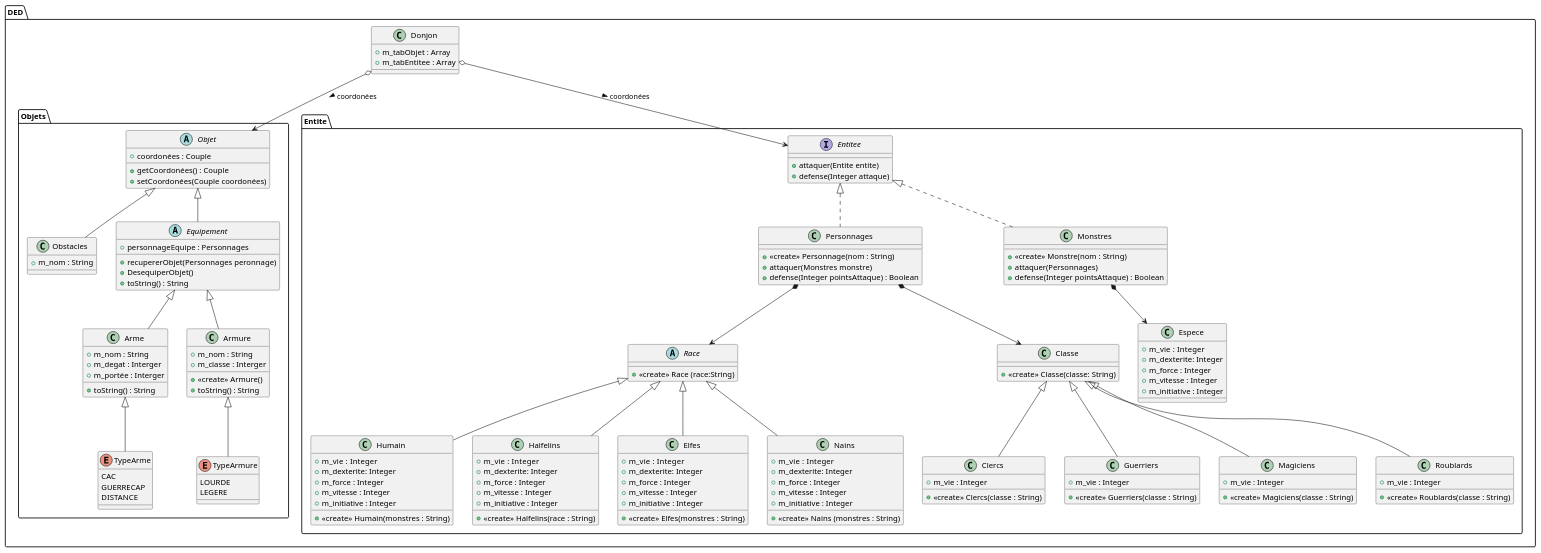
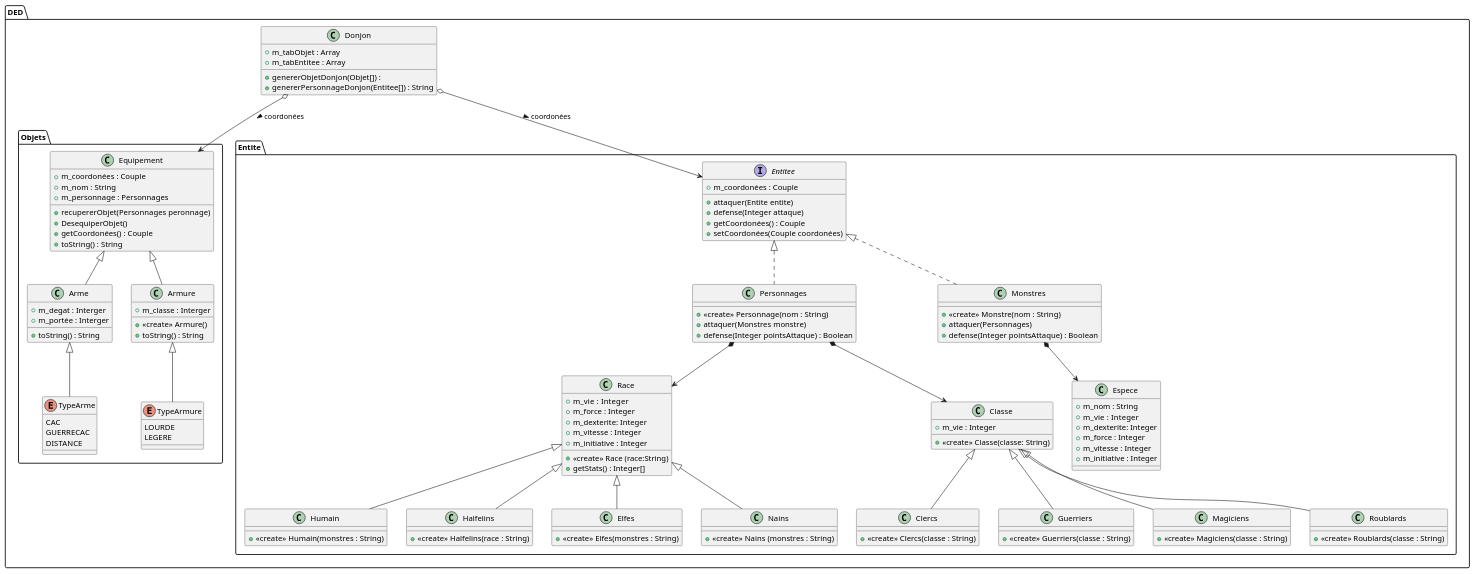
The diagram in uml/umlDeD.puml (prise12/Donjons-et-Dragons), drawn with PlantUML before and after one commit. The commit also changed 1 other file, not shown here.

```diff
--- a/uml/umlDeD.puml
+++ b/uml/umlDeD.puml
@@ -3,190 +3,175 @@
 @startuml
 'https://plantuml.com/class-diagram
 scale 1
 
 package DED{
 
     package Objets {
 
-        abstract Objet
-        {
 
-            + coordonées : Couple
-            + getCoordonées() : Couple
-            + setCoordonées(Couple coordonées)
 
-        }
-
-        class Obstacles extends Objet
-        {
+        class Equipement {
+            + m_coordonées : Couple
             + m_nom : String
-        }
-
-        abstract Equipement extends Objet
-        {
-            + personnageEquipe : Personnages
-
+            + m_personnage : Personnages
             + recupererObjet(Personnages peronnage)
             + DesequiperObjet()
+            + getCoordonées() : Couple
             + toString() : String
 
         }
 
         class Arme extends Equipement
         {
-                + m_nom : String
+
                 + m_degat : Interger
                 + m_portée : Interger
                 + toString() : String
         }
 
         enum TypeArme extends Arme
         {
             CAC
-            GUERRECAP
+            GUERRECAC
             DISTANCE
         }
 
         class Armure extends Equipement
         {
-                +<<create>> Armure()
-                +m_nom : String
+                + <<create>> Armure()
                 + m_classe : Interger
                 + toString() : String
         }
 
         enum TypeArmure    extends Armure
         {
             LOURDE
             LEGERE
         }
 
     }
 
     package Entite {
             interface Entitee
             {
-
-                +attaquer(Entite entite)
-                +defense(Integer attaque)
+                + m_coordonées : Couple
+                + attaquer(Entite entite)
+                + defense(Integer attaque)
+                + getCoordonées() : Couple
+                + setCoordonées(Couple coordonées)
             }
 
             class Personnages implements Entitee
             {
                 +<<create>> Personnage(nom : String)
                 +attaquer(Monstres monstre)
                 +defense(Integer pointsAttaque) : Boolean
             }
 
-            abstract class Race
+            class Race
             {
-                +<<create>> Race (race:String)
+                + <<create>> Race (race:String)
+                + m_vie  : Integer
+                + m_force : Integer
+                + m_dexterite: Integer
+                + m_vitesse : Integer
+                + m_initiative : Integer
+                + getStats() : Integer[]
 
             }
 
             class Humain extends Race
             {
                 +<<create>> Humain(monstres : String)
-                +m_vie  : Integer
-                +m_dexterite: Integer
-                +m_force : Integer
-                +m_vitesse : Integer
-                +m_initiative : Integer
+
             }
 
             class Halfelins extends Race
             {
                 +<<create>> Halfelins(race : String)
-                +m_vie  : Integer
-                +m_dexterite: Integer
-                +m_force : Integer
-                +m_vitesse : Integer
-                +m_initiative : Integer
+
             }
 
             class Elfes extends Race
             {
                 +<<create>> Elfes(monstres : String)
-                +m_vie  : Integer
-                +m_dexterite: Integer
-                +m_force : Integer
-                +m_vitesse : Integer
-                +m_initiative : Integer
+
             }
 
             class Nains extends Race
             {
                 +<<create>> Nains (monstres : String)
-                +m_vie  : Integer
-                +m_dexterite: Integer
-                +m_force : Integer
-                +m_vitesse : Integer
-                +m_initiative : Integer
+
             }
 
             class Classe
             {
                 +<<create>> Classe(classe: String)
+                +m_vie : Integer
             }
 
             class Clercs extends Classe
             {
                 +<<create>> Clercs(classe : String)
-                +m_vie : Integer
+
 
             }
 
             class Guerriers extends Classe
             {
                 +<<create>> Guerriers(classe : String)
-                +m_vie : Integer
+
             }
 
             class Magiciens extends Classe
             {
                 +<<create>> Magiciens(classe : String)
-                +m_vie : Integer
             }
 
             class Roublards extends Classe
             {
                 +<<create>> Roublards(classe : String)
-                +m_vie : Integer
             }
 
             class Monstres implements Entitee
             {
                 +<<create>> Monstre(nom : String)
                 +attaquer(Personnages)
                 +defense(Integer pointsAttaque) : Boolean
             }
 
             class Espece
             {
+                +m_nom : String
                 +m_vie  : Integer
                 +m_dexterite: Integer
                 +m_force : Integer
                 +m_vitesse : Integer
                 +m_initiative : Integer
             }
 
     }
+
+
     class Donjon
     {
+
         + m_tabObjet : Array
         + m_tabEntitee : Array
+        + genererObjetDonjon(Objet[]) :
+        + genererPersonnageDonjon(Entitee[]) : String
     }
 
 }
 
 
-Donjon o--> Objet : > coordonées
+Donjon o--> Equipement : > coordonées
 Donjon o--> Entitee: > coordonées
 Personnages *--> Race
 Personnages *--> Classe
 Monstres *--> Espece
 
 
 
 
 @enduml
```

# # # # # # #

Aim of the task >> Pull every line with the string "Armure" out of the material.

Exercise solution >>
         class Armure extends Equipement
-                +<<create>> Armure()
+                + <<create>> Armure()
         enum TypeArmure    extends Armure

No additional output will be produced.